How much do you know about parsley? Chances are, you only think of it as that unpleasant green frill you find on your plate at fancy restaurants. While most of the time it is treated merely as a garnish, it turns out that parsley is actually packed with vitamins and minerals that make it quite valuable for health. It may seem too good to be true, but there is some evidence that parsley can be employed in a wide variety of applications for medicinal benefit. Here are seven good reasons why you should avoid leaving parsley on your dinner plate:
If you suffer from chronic aches or pains, particularly those related to arthritis, parsley can potentially improve your quality of life. The herb contains a significant level of various antioxidants, a list which includes beta-carotene, Vitamin C, and many others that can help combat inflammation and other symptoms associated with arthritis, including pain. The diuretic properties of parsley can also speed the evacuation of uric acid, which can cause pain if allowed to collect in deposits upon the joints. It only takes one teaspoon of parsley mixed with one cup of boiling water to create an effective treatment for pain.
6. Cancer Prevention
Because of its antioxidant compounds, parsley is exceptional at fighting cancer. Antioxidants help protect the body’s cells from damage, whether it is caused by the environment or harmful substances. This allows the cells to survive and divide correctly, as opposed it flaw replication that might occur with damaged cells, ultimately leading to cancer. However, parsley’s antioxidant presence does more than just strengthen the body’s cells. The antioxidants can also prevent the growth of cancer cells by limiting their ability to replicate, and also prevents them from migrating throughout the body, which is a common complication that sometimes occurs with cancer.
5. Heart Health

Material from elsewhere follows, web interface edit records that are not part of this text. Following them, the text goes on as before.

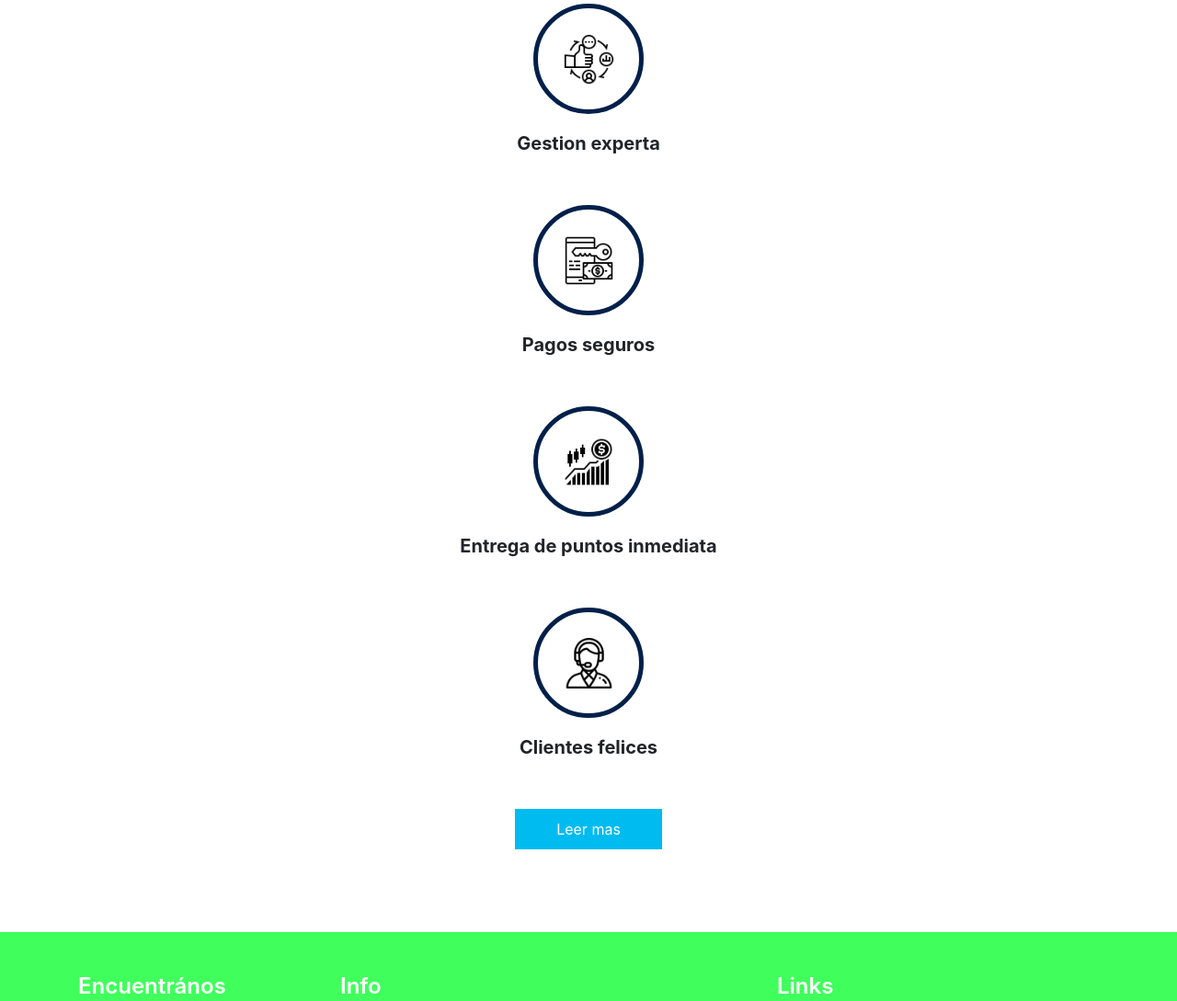
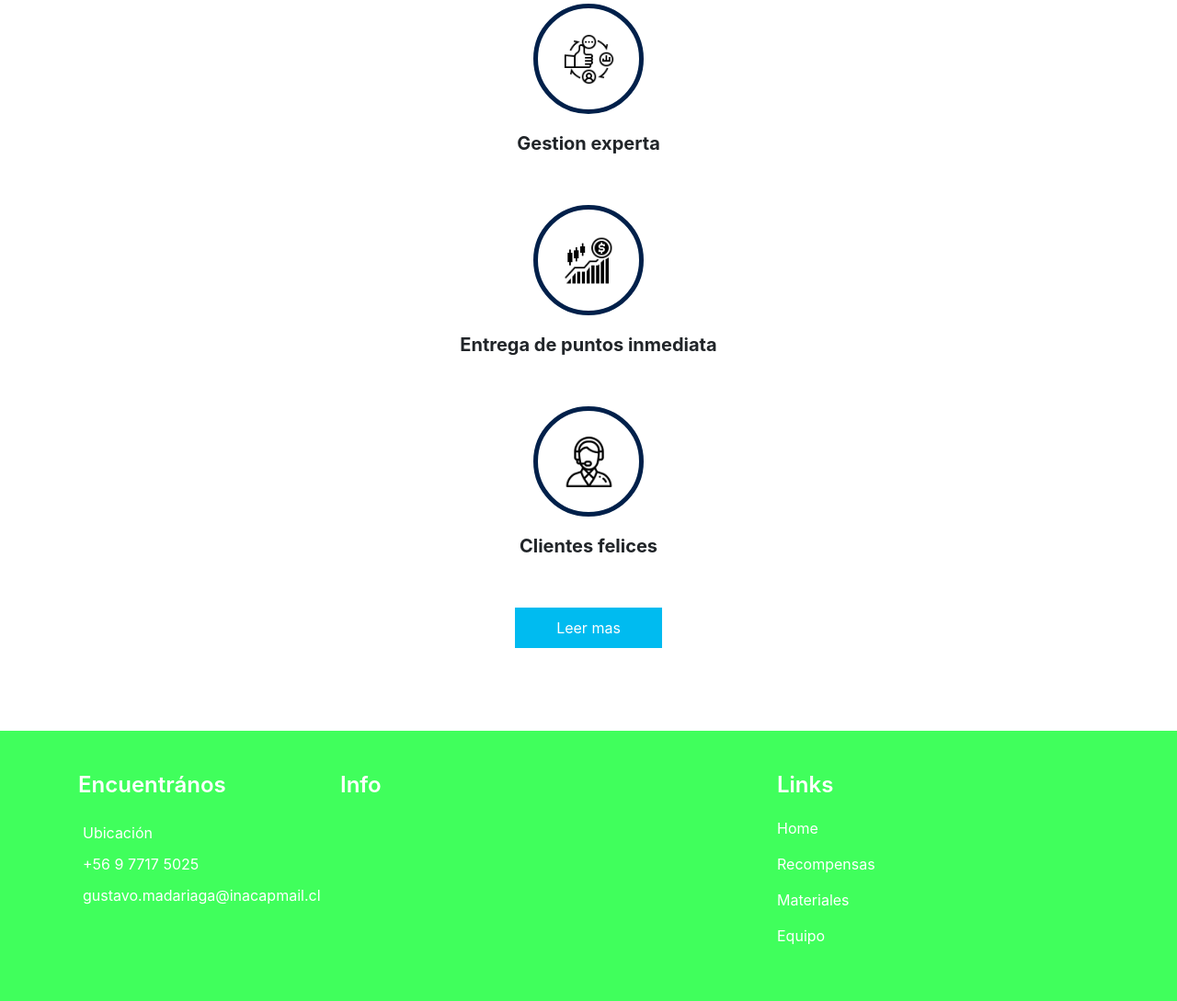
Before and after one commit to M1Moya/Recicla_Gana_2023, a Django app: page / in a window 1280 px wide. Shown: the part 2419-3508 px from the top of the page at 92% size. Run offline with Django 4.2, Linux system fonts and the light colour scheme; parts of the project's set-up code (start-up, migrations or seed data) failed here and were passed over; some libraries are stand-ins or nearby versions.

Commit message:
modificacion home

```diff
--- a/templates/index.html
+++ b/templates/index.html
@@ -162,16 +162,7 @@
               </h5>
             </div>
           </div>
-          <div class="box">
-            <div class="img-box">
-              <img src="{% static 'images/w2.png' %}" alt="">
-            </div>
-            <div class="detail-box">
-              <h5>
-                Pagos seguros
-              </h5>
-            </div>
-          </div>
+
           <div class="box">
             <div class="img-box">
               <img src="{% static 'images/w3.png' %}" alt="">
```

Folate, a B-Vitamin, is found in parsley. It has proven to be a great contributor to heart health because it is instrumental in protecting the blood vessels. Furthermore, it reduces the odds of a heart attack because it can convert homocysteine, a potentially dangerous compound, into other forms that are harmless. Parsley also provides an abundance of potassium, another heart helping mineral. Potassium strengthens the blood vessels by making sure that they stay flexible and stretchable, so that blood may pass more easily through them. This reduces the chances of blood clots which could lead to heart attack or stroke.
As mentioned briefly in the first point, parsley can serve as an anti-inflammatory agent. In fact, it has a long and storied history of traditional medicine for such a purpose. While inflammation is part of the body’s immune response, it can cause discomfort, pain, and even lead to other complications; fortunately, there are some studies that indicate parsley’s anti-inflammatory properties may help with this, in addition to the anti-hepatotoxic properties, which cleanse certain organs, such as the liver. Internal inflammation, particularly inflammation of the organs, which might lead to interference with their function, is relieved, averting a potentially dangerous situation.
3. Immune Health
The immune system comprises the body’s defense against harmful agents of infection and disease. In addition to specialized cells, such as white blood cells, the immune response triggers body wide changes such as fever and inflammation, to keep infections contained. Parsley is rich in vitamins A, C, and K, which all contribute to immune health. Vitamin A, for example, directly empowers white blood cells, while other anti-bacterial factors of the plant prevent the development of infection. Likewise, a number of components of the immune system rely on the Vitamin C found in Parsley and other sources to function most efficiently.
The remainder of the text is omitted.